Its getting hot enough to start dreaming of cooler places and better times!

Come by for an evening that will transport you to far off places and little known worlds. Attend the Mughal court at The Red Fort and hop onto the traditional palanquins to visit bustling market places and moon lit Yamuna, stop by Kerala and if you seek something farther off- get tips on how to travel through Europe on “half –a –shoestring” budget.


Ongoing : Book Swap (6:00-8:15 P.M). (Works just the way it did last time.)

Ongoing: Exhibit of new titles by various publishers.

6:00-6:30 Madhulika Liddle reads from her travel writing and novel followed by Q&A

6:30-:7:00 Puneetinder Kaur Sidhu reads from Adrift followed by Q & A

7:00- 7:30 Mridula Koshy reads from her forthcoming novel set in Kerala and in the US Midwest.

7:30-8:15 Open Mic

Entry Fee : Free!

The authors featuring at the event are women who at some point chose to take a slightly different path, as authors and as people.

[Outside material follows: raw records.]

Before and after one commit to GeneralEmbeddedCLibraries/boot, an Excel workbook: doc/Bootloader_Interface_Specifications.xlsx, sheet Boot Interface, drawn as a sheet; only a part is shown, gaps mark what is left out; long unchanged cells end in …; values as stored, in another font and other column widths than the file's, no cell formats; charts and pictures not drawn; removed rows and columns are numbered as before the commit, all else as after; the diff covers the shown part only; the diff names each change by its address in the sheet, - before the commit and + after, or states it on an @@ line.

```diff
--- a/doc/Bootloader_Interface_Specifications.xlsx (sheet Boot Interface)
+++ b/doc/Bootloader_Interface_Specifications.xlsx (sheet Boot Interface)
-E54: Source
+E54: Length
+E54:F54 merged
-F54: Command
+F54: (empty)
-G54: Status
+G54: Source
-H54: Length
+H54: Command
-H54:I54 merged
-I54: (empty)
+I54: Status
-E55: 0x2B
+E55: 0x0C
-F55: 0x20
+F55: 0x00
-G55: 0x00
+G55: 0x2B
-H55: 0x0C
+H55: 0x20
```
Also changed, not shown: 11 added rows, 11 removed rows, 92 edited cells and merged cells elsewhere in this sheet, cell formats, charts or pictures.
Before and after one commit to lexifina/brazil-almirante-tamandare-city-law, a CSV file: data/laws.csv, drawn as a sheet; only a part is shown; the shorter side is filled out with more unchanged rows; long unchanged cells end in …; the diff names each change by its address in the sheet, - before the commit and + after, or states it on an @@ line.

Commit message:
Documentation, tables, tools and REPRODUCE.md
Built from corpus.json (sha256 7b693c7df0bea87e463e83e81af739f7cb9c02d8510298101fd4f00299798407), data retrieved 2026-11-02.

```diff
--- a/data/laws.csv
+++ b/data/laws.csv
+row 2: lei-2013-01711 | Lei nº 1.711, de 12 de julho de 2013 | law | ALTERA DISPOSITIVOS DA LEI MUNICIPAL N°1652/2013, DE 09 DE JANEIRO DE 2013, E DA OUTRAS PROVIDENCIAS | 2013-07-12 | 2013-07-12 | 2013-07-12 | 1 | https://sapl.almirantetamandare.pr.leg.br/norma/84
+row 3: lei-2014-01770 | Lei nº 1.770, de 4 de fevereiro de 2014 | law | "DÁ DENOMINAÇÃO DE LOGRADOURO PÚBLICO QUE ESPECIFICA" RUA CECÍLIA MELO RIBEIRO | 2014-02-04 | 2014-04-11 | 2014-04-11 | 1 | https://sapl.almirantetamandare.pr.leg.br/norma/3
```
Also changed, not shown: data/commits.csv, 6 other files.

Puneetinder Kaur Sidhu cut loose from the pressures to conform and decided to travel through Europe-alone and for the cost of a dozen beers. Madhulika Liddle, a one time corporate employee left it all behind to wear many hats. A blogger and an author, Madhulika Liddle writes both about her journeys to far off places and about an excursion back into history with her evocative thriller set in Mughal era Delhi. She also takes a jaunt down cinema’s memory lane with her popular blog http://dustedoff.wordpress.com. Mridula Koshy has been a cashier at a Kentucky Fried Chicken, swap-meet sales clerk, backstage dresser at fashion shows, waitress, polisher of silverware, writing adviser, a professional advocate of multiculturalism, a house painter, receptionist at a law firm, collator of tax forms, union organizer and community organizer. She has also made life-altering journeys between two continents and woven her experiences into stories.

At the “Open Mic” session, share your own stories about places far and close or read from your favorite travelogue or memoir, take us to another era- past or future. Take us on a journey.

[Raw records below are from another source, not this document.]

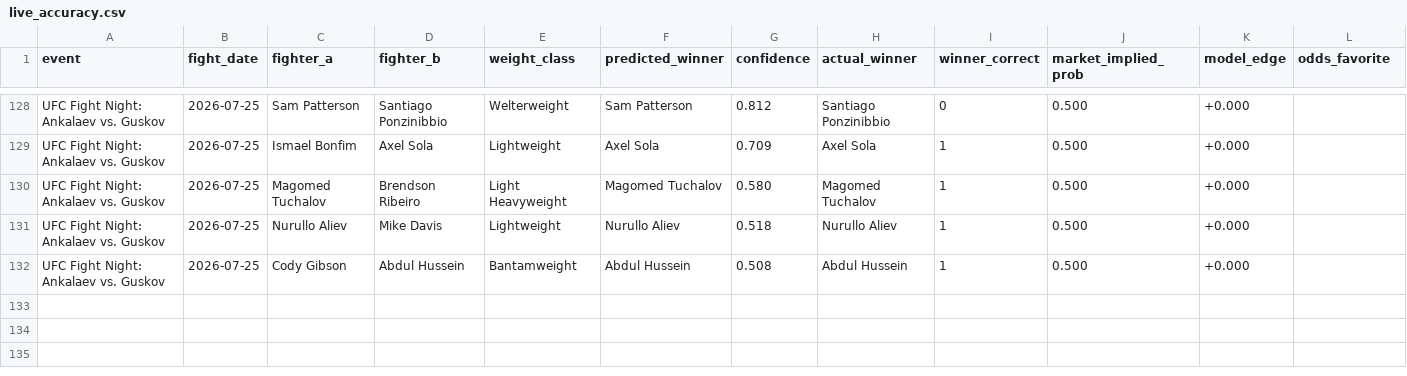
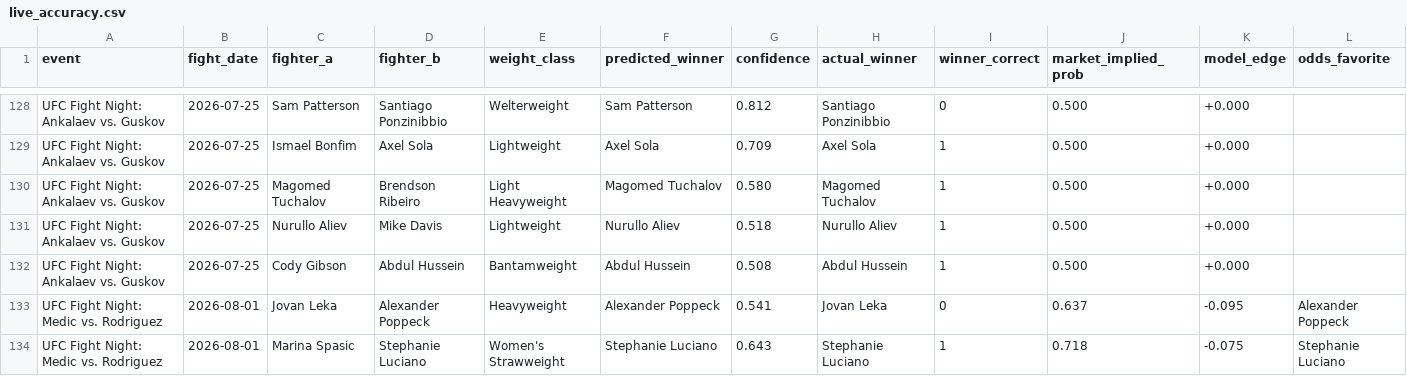
Before and after one commit to matthewlillo74/UFC_predictor, a CSV file: data/predictions/live_accuracy.csv, drawn as a sheet; only a part is shown, gaps mark what is left out; rows hold the shown columns only; the diff names each change by its address in the sheet, - before the commit and + after, or states it on an @@ line.

```diff
--- a/data/predictions/live_accuracy.csv
+++ b/data/predictions/live_accuracy.csv
+row 133: UFC Fight Night: Medic vs. Rodriguez | 2026-08-01 | Jovan Leka | Alexander Poppeck | Heavyweight | Alexander Poppeck | 0.541 | Jovan Leka | 0 | 0.637 | -0.095 | Alexander Poppeck
+row 134: UFC Fight Night: Medic vs. Rodriguez | 2026-08-01 | Marina Spasic | Stephanie Luciano | Women's Strawweight | Stephanie Luciano | 0.643 | Stephanie Luciano | 1 | 0.718 | -0.075 | Stephanie Luciano
```
Also changed, not shown: 3 other files.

Join us for the Book Swap where you get to take back as many books as you bring to the table. Sharing is caring!

About the authors:

Madhulika Liddle worked in hospitality, advertising and instructional design before deciding to devote all her energies to writing in English. Over the years, several of her short stories have been published in anthologies or have won awards. Her story A Morning Swim, about an eight-year old orphan who dives into the Yamuna to collect coins in order to make ends meet, won the Commonwealth Broadcasting Association’s Short Story Competition in 2003. Madhulika lives in NewDelhi and spends her spare time reading (mainly historical detective fiction), watching old cinema, and — whenever possible —traveling. Her first novel, The Englishman’s Cameo, is a detective story set in 17th century Delhi, and was published by Hachette India in October 2009.

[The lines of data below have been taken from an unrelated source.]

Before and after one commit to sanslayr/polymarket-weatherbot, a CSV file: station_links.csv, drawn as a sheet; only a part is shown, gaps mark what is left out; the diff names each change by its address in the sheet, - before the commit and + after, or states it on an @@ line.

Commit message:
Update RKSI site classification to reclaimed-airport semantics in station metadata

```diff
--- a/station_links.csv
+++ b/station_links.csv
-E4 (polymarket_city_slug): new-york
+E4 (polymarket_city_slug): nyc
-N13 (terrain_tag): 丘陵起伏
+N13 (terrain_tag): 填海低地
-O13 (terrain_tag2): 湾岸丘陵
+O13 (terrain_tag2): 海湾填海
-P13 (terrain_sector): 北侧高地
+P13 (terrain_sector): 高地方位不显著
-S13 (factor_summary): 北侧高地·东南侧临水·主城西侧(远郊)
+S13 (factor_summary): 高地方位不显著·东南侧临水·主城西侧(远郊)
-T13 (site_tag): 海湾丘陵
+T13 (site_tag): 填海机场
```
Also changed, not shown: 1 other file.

Puneetinder Kaur Sidhu, travel enthusiast and author, is the youngest of four siblings born into an aristocratic family of Punjab. Though “Have Money, Will Travel” is the (almost) respectable adage that independent writing professional, would like to adopt as her life’s philosophy, he is currently a devoted disciple of the “Little or No Money, Will Yet Travel” school of thought. She encapsulates her inexpensive travel experiences in her forthcoming travelogue, Adrift: A junket junkie in Europe.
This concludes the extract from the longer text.